• [THE TASK] Go through the data below and count every line that has the word "card". Return only the count.

• [SUPPLIED MATERIAL]

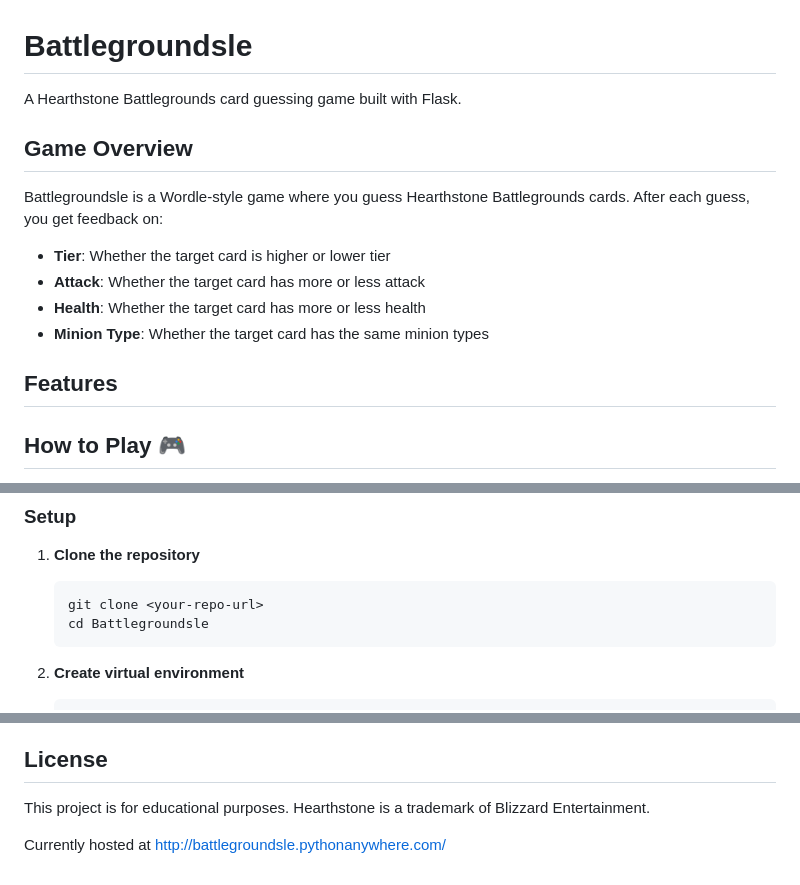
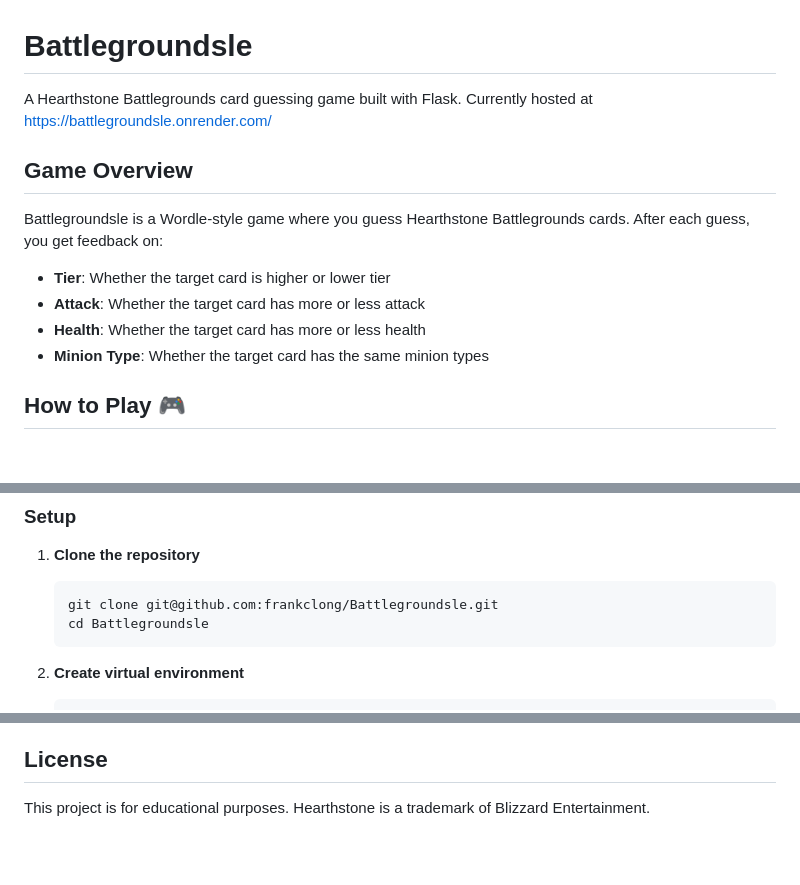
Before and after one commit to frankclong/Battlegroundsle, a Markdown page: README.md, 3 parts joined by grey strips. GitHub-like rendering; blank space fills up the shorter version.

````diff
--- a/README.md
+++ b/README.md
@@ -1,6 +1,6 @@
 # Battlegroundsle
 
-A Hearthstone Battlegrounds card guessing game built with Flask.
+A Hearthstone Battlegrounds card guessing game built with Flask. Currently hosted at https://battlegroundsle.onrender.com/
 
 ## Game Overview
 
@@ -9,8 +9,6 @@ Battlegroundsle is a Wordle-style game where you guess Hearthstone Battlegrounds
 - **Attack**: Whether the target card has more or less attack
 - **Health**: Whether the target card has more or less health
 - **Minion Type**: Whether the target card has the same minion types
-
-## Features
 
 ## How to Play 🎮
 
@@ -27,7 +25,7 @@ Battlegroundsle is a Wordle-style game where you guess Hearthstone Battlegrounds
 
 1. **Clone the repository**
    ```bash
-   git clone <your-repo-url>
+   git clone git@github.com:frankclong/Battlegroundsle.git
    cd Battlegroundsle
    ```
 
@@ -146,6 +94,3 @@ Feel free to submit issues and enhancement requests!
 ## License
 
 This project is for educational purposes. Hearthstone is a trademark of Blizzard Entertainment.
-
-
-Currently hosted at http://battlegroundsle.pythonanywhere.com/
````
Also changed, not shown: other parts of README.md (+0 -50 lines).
...
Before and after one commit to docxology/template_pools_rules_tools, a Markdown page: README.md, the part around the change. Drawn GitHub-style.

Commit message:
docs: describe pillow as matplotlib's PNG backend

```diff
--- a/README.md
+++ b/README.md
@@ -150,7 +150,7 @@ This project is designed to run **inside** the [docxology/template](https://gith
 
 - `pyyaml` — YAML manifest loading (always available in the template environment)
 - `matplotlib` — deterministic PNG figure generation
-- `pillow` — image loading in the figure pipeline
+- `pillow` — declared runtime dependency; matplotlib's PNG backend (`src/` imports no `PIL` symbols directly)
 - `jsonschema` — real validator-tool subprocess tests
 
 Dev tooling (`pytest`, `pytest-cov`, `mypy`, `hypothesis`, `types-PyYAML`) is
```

• [ANSWER SECTION] 5